START EXTRACTED MATERIAL

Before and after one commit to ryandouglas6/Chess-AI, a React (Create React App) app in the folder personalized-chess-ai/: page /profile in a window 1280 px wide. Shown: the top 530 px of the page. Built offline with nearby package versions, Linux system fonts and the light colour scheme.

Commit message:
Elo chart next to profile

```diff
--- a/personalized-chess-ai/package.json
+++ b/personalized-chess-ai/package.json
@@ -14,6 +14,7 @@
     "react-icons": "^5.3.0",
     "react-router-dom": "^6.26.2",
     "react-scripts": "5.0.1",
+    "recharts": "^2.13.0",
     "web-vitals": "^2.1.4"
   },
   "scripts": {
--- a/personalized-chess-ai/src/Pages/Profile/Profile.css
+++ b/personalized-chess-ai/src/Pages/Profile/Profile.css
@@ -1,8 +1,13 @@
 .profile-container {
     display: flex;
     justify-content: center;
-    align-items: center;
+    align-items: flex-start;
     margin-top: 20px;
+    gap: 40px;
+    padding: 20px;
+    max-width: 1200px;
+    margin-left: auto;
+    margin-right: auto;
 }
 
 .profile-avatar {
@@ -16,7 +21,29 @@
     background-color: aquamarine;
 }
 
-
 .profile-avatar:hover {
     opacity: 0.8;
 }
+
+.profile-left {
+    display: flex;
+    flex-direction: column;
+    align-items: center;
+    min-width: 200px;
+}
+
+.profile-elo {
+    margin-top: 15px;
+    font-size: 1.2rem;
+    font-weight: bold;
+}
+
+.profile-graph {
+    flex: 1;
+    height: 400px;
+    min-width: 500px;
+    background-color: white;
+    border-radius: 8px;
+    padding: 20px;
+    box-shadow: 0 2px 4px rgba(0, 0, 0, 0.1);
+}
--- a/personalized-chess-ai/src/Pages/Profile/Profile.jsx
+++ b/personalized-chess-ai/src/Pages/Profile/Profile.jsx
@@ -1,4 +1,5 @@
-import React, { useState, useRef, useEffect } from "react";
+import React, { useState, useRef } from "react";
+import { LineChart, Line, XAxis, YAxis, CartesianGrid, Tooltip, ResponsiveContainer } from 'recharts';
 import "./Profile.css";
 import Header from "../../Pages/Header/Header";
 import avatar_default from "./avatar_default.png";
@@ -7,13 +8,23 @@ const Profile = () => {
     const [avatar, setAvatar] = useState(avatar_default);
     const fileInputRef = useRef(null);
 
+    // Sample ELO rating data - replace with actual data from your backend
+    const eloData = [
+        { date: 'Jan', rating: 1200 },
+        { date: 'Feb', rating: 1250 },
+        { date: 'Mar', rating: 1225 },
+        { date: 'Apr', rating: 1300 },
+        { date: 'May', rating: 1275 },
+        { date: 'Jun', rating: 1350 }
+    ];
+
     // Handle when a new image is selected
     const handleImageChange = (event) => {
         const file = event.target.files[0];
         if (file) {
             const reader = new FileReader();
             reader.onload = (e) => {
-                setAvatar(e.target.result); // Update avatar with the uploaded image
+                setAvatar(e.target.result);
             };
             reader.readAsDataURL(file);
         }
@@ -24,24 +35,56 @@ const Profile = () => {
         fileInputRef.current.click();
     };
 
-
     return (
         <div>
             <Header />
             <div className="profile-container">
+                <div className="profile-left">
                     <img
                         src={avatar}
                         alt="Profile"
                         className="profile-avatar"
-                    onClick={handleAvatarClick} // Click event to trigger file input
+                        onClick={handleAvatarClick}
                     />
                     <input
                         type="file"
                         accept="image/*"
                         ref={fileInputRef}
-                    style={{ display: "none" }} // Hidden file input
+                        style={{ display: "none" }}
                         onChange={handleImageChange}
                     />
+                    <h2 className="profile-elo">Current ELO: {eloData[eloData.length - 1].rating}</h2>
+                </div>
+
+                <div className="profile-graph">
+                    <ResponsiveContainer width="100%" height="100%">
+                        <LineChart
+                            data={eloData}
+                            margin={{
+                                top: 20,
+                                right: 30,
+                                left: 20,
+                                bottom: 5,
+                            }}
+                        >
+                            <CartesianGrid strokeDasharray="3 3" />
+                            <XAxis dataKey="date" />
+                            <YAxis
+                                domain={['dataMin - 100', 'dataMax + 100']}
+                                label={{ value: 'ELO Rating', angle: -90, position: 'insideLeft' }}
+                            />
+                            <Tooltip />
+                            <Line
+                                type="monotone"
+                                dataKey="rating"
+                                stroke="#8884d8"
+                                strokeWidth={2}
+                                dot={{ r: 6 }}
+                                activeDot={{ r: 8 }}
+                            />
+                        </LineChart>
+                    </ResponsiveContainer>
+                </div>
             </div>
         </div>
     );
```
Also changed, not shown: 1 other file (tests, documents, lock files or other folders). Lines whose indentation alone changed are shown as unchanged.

END EXTRACTED MATERIAL

# INSTRUCTIONS FOR THE TASK
State, as a bare number, how many lines of the records above include "const".

# WRITTEN REPLY
8